I’ve waxed lyrical about the French beans Cosse Violette all summer. They grew strongly; they flowered profusely. The beans sit on the vine quite happily and even the ones I miss first time around, seem never to go stringy. They are still flowing and still cropping. And possibly the most important thing – they still taste delicious. The purple sweet peas that I planted along-side these two types of beans did not do well. But I hardly missed the companion flowers because both Desiree runner beans and Cosse Violette have such lovely flowers themselves. The Cosse are still flowering, regardless of the autumnal die back of some of the older leaves.
My new climbing plant this year is a grapevine. I took a few cuttings in April in France, when high winds knocked down a young branch of the grapevine at La Célibetaire , a Landmark Trust cottage in the grounds of the Duke and Duchess of Windsor’s country estate, Moulin de la Tuilerie at Gif-sur-Yvette.
The established vines, that cover the east front of the mill hall, may well have been one of those original planted by the celebrated garden designer Russell Page, whom the Windsors commissioned to design their garden. His designs would seem dated now, infused with thirties romanticism. He was mad for crazy paving, roses round the door, moss covered sundials, stone birdbaths, artificial streamlets and old fashioned herbaceous borders. In some ways his work originates from Gertrude Jekyll, in others it is the backdrop for Cecil Beaton photographs. But he knew his plants. The vine that I had taken a cutting from, if it was a survivor, was a sturdy beast. Now six months later, one of the three cuttings I have taken has survived. I’ve potted it into a ten inch pot and the stem is now over five foot tall. It has been in the greenhouse all summer. But grapes benefit from a cool season. In late August I brought it outside. Since then it has bounded away. Before the winter sets in I will re-pot it into a larger pot. That will protect it if we get a hard frost. (Small pots don’t provide much natural insulation.) It is also almost at the height to be pinched out, allowing two laterals to form. Grapevines like shelter, sun and good drainage. I’m planning to place it in one of the most favoured spots in the garden, a south-west facing corner, against the brick wall and forming one side of my arbour.
The pruning regime for vines is very similar to that for the wisteria that flourishes on the other side of the arbour. Wisteria only flower on old wood. It takes several years to establish them before they flower profusely. Similarly the advice for a grapevine is to establish a strong woody framework, either with one lateral, or two, either sprouting high up, or lower down. Then I will gradually tend the vine into cropping. For the first two years it should not be allowed to fruit. For the next few years bunches will be limited to a handful. Even once established, over prolific bunches need to be thinned out, so that each grape has room to mature.

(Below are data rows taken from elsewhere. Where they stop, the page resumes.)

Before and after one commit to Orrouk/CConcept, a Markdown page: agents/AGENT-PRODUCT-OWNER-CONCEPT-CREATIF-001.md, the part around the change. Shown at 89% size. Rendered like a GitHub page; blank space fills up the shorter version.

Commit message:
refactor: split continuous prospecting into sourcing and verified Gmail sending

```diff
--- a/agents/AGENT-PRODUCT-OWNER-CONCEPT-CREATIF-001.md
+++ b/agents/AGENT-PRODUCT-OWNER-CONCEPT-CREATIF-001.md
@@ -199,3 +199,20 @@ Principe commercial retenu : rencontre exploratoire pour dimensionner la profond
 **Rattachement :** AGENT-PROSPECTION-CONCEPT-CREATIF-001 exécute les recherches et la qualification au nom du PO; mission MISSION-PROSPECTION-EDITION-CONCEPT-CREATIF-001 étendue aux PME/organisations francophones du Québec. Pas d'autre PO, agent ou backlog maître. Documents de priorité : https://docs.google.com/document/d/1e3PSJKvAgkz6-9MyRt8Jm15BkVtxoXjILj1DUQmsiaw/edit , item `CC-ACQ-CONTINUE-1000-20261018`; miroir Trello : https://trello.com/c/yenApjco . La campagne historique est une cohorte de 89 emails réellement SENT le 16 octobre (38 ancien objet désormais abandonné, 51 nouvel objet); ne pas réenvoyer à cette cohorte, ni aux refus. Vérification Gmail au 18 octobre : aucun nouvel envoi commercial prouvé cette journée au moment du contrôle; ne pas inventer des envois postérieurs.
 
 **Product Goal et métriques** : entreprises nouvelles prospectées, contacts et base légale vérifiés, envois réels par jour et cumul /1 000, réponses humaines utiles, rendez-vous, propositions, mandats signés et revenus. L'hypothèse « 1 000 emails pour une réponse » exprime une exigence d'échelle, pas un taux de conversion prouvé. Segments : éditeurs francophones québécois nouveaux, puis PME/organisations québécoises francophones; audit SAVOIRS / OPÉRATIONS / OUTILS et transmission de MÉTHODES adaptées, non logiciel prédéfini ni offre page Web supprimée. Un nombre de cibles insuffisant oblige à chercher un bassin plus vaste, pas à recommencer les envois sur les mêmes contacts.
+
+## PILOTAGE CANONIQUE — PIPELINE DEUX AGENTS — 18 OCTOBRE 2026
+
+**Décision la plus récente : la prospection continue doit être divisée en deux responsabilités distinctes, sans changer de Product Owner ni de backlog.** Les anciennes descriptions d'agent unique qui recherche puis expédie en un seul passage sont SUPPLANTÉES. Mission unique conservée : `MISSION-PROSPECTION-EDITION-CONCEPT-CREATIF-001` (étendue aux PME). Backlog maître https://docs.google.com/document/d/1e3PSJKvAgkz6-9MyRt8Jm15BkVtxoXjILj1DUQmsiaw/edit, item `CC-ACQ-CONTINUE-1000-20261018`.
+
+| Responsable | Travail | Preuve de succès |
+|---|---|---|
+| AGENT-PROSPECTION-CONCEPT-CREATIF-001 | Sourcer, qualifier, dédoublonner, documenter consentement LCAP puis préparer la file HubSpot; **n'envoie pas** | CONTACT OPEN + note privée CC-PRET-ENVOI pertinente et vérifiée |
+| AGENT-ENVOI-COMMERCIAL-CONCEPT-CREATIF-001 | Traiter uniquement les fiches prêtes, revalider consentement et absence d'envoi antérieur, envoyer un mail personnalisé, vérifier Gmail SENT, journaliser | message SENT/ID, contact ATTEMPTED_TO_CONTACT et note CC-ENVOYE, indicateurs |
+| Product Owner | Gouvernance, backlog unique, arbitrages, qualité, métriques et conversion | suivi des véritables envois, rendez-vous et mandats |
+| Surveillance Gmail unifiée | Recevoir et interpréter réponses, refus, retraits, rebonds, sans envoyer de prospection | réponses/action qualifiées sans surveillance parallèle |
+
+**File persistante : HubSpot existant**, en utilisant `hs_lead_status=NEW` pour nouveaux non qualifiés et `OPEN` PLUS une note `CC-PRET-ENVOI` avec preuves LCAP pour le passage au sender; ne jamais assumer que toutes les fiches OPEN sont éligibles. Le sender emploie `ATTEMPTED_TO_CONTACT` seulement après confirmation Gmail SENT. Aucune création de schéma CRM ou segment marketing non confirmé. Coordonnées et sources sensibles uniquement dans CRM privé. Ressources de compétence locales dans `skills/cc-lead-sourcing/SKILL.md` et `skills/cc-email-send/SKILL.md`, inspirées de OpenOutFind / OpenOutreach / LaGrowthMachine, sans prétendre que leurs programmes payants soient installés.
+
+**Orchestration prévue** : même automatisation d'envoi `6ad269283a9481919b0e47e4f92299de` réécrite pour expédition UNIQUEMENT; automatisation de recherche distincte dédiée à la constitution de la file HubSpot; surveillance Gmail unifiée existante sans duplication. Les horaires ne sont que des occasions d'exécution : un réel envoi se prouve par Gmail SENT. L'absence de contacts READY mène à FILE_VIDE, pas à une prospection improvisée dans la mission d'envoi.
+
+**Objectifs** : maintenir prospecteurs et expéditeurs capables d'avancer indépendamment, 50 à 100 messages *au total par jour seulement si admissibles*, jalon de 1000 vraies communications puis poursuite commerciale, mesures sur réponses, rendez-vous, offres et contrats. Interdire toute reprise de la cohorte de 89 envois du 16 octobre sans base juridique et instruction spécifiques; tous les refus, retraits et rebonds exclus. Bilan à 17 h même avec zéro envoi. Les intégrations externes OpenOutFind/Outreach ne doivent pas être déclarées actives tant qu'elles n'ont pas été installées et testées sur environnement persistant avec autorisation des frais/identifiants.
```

Of course I have only a hunch what type of grape I am growing. Is it purely decorative? (I hope not). Is it red or white? Will I get good autumn colour? Will it crop at all? Is it a desert grape or a wine grape? We shall see. But if I want to keep up with the Jones’es, surely my ability at social climbing will increase if I can boast, ‘ This grape-vine came from a cutting in the Windsor’s garden’.